Charles Nauss is one of those adults. Just over three years ago, the outdoorsy resident of Beaver Bank suddenly traded his golf clubs for a wheelchair. His stroke left one side of his body paralyzed.
“People don’t always think about taking care of their health,” says Charles, “but you have to, because when it’s gone, it’s gone for good.”
For over three decades, one of this facility’s most powerful tools for rehabilitation sat quietly on its third floor, the unsung hero for so many grateful patients. This hero was a therapeutic pool, designed like an enormous staircase, with different levels leading progressively into deeper waters.
“Depending on how much water we put somebody in, we can reduce a certain amount of their body weight,” Dr. Short explains. This was important for patients unable to carry their full weight, but who needed to exercise their limbs for recovery. The water was kept at 35 °C to soothe stiff muscles and ease unwelcome pain. This “healing haven,” in Randi’s words, got patients on their feet more quickly to retrain and restore their damaged bodies, and in the rehabilitation business, time is of the essence.
“A therapeutic pool was one of the cornerstones of this building,” says Randi. But time took its toll on the structure. After a series of broken pipes and floods disrupted patient care and daily operations, the pool was closed in December 2011, before Charles could enjoy his first dip.
“Our staff, former patients and current patients all took it very hard,” says Randi. “But it’s something we had to do for everyone’s safety.”
The loss was felt immediately. Patients in the centre’s neurological rehabilitation and musculoskeletal units - who used the pool most often - began taking longer to recover. For many staff, one of their most effective treatments was no longer at their fingertips. The centre invested in other equipment to fill the void, but nothing quite measured up.
In November 2013, the QEII Foundation’s $2.6-million
With the campaign completed, the new therapeutic pool will open this summer with noticeable improvements beyond the structure of the pool. The ceiling lights will be diffused to have the softening affect of a cloud; the wall panels will have varying, lively colours; and the change rooms will be built to maximize independence. Experts in the field of hydrotherapy have been consulted to support staff in providing the best care possible for patients.
With a gift of $1-million, the Hansen MacDonald family of Colin and Carol, along with sons Nicholas and Luke, wanted to honour Carol’s mother. On June 16, The Grace Hansen Therapeutic Pool was officially dedicated at a gathering of current and former staff and patients, and the many donors who made this dream a reality.

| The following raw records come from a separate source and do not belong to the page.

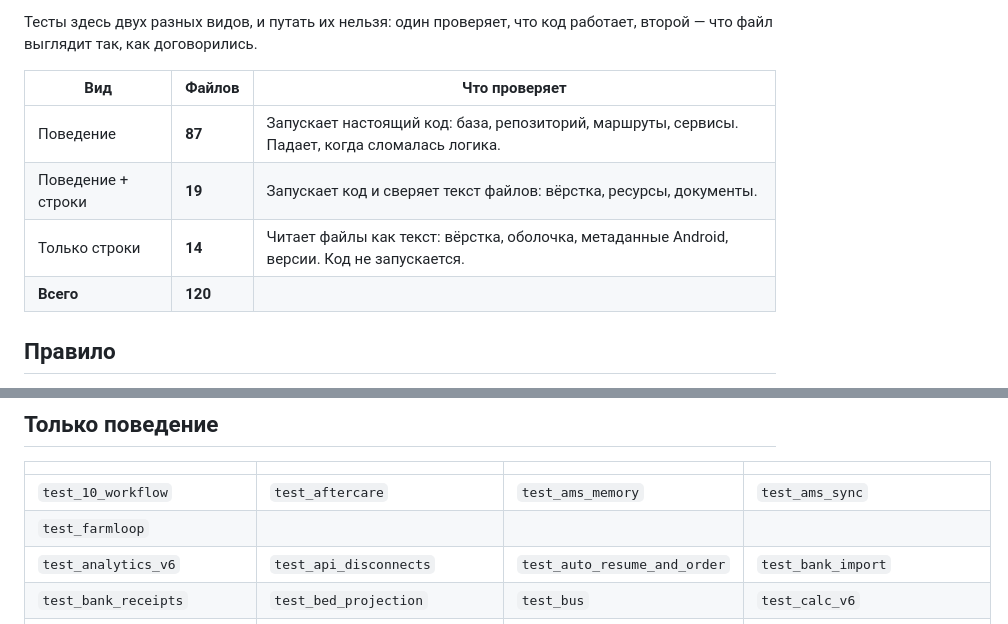
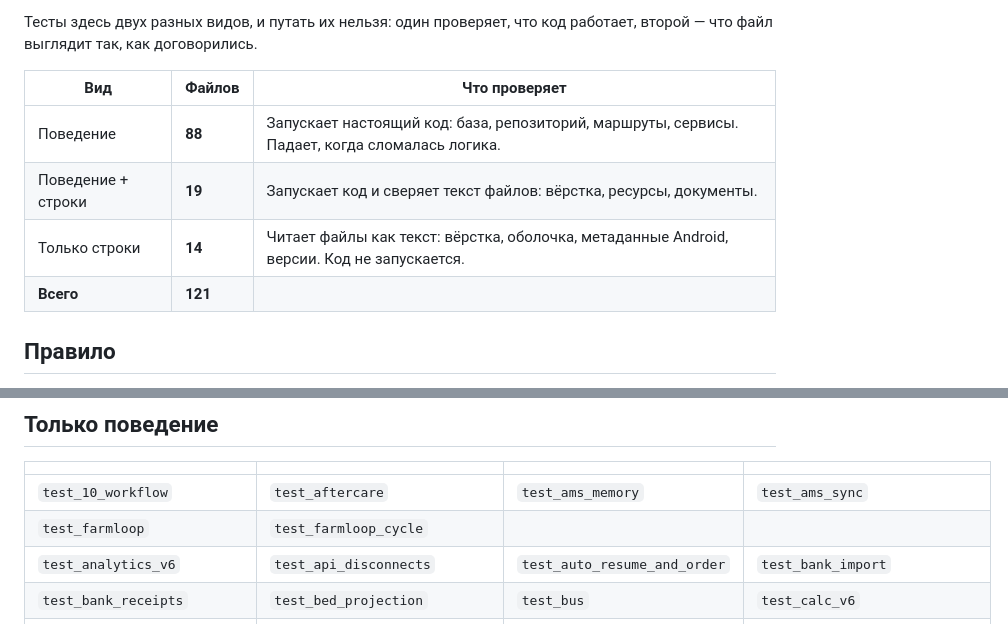
Before and after one commit to onix312/ai, a Markdown page: docs/ТЕСТЫ.md, 2 parts joined by grey strips. GitHub-like rendering.

```diff
--- a/docs/ТЕСТЫ.md
+++ b/docs/ТЕСТЫ.md
@@ -7,10 +7,10 @@
 
 | Вид | Файлов | Что проверяет |
 | --- | --- | --- |
-| Поведение | **87** | Запускает настоящий код: база, репозиторий, маршруты, сервисы. Падает, когда сломалась логика. |
+| Поведение | **88** | Запускает настоящий код: база, репозиторий, маршруты, сервисы. Падает, когда сломалась логика. |
 | Поведение + строки | **19** | Запускает код и сверяет текст файлов: вёрстка, ресурсы, документы. |
 | Только строки | **14** | Читает файлы как текст: вёрстка, оболочка, метаданные Android, версии. Код не запускается. |
-| **Всего** | **120** | |
+| **Всего** | **121** | |
 
 ## Правило
 
@@ -57,7 +57,7 @@
 | | | | |
 | --- | --- | --- | --- |
 | `test_10_workflow` | `test_aftercare` | `test_ams_memory` | `test_ams_sync` |
-| `test_farmloop` |  |  |  |
+| `test_farmloop` | `test_farmloop_cycle` |  |  |
 | `test_analytics_v6` | `test_api_disconnects` | `test_auto_resume_and_order` | `test_bank_import` |
 | `test_bank_receipts` | `test_bed_projection` | `test_bus` | `test_calc_v6` |
 | `test_camera_diag` | `test_cashier_shift_mode` | `test_catalog_bot` | `test_catalog_view` |
```
Also changed, not shown: other parts of docs/ТЕСТЫ.md (+1 -1 lines), docs/МАРШРУТЫ.md (+2 -2 lines).
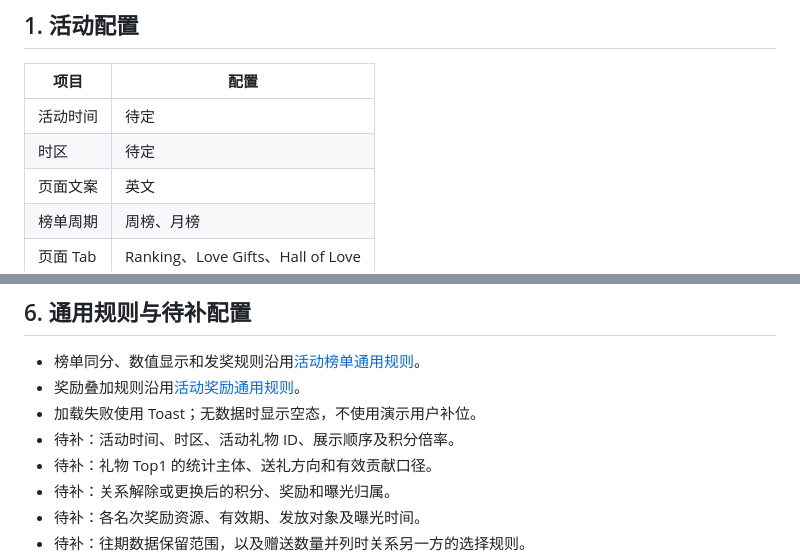
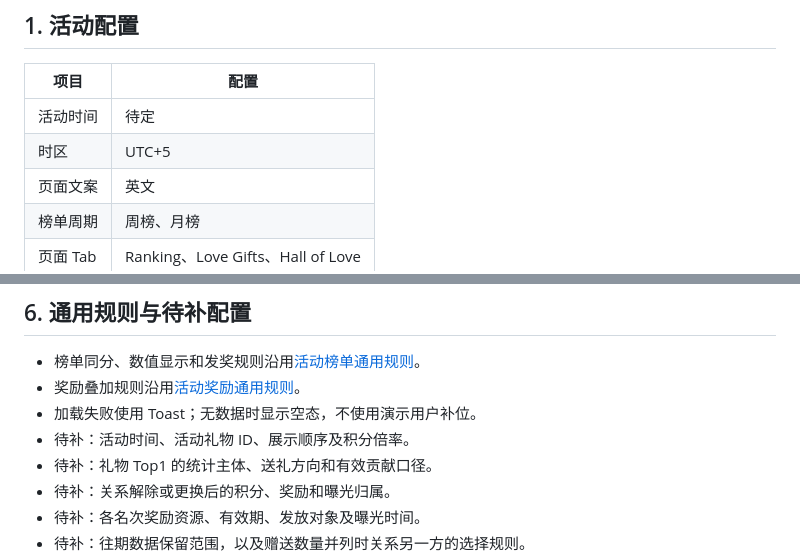
Before and after one commit to hhahahani-lab/product-tutorials, a Markdown page: cp-love-festival/PRD.md, 2 parts joined by grey strips. Rendered like a GitHub page.

Commit message:
docs: set Weekly CP timezone to UTC+5

```diff
--- a/cp-love-festival/PRD.md
+++ b/cp-love-festival/PRD.md
@@ -5,7 +5,7 @@
 | 项目 | 配置 |
 | --- | --- |
 | 活动时间 | 待定 |
-| 时区 | 待定 |
+| 时区 | UTC+5 |
 | 页面文案 | 英文 |
 | 榜单周期 | 周榜、月榜 |
 | 页面 Tab | Ranking、Love Gifts、Hall of Love |
@@ -115,7 +115,7 @@ Hall of Love 仅展示已结算结果，内部切换 Weekly、Monthly。
 - 榜单同分、数值显示和发奖规则沿用[活动榜单通用规则](rules/activity-ranking-common.md)。
 - 奖励叠加规则沿用[活动奖励通用规则](rules/activity-reward-common.md)。
 - 加载失败使用 Toast；无数据时显示空态，不使用演示用户补位。
-- 待补：活动时间、时区、活动礼物 ID、展示顺序及积分倍率。
+- 待补：活动时间、活动礼物 ID、展示顺序及积分倍率。
 - 待补：礼物 Top1 的统计主体、送礼方向和有效贡献口径。
 - 待补：关系解除或更换后的积分、奖励和曝光归属。
 - 待补：各名次奖励资源、有效期、发放对象及曝光时间。
```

The QEII’s Rehabilitation Centre has changed innumerable lives for the better, restoring quality of life and in many cases, getting patients back on their feet. Although his golf swing is now somewhat unorthodox, Charles was able to return to his beloved pastime, thanks to his healthcare team.
“The Rehabilitation Centre is a wonderful place,” says Charles. “I think many people have come to appreciate what they do for patients like me.”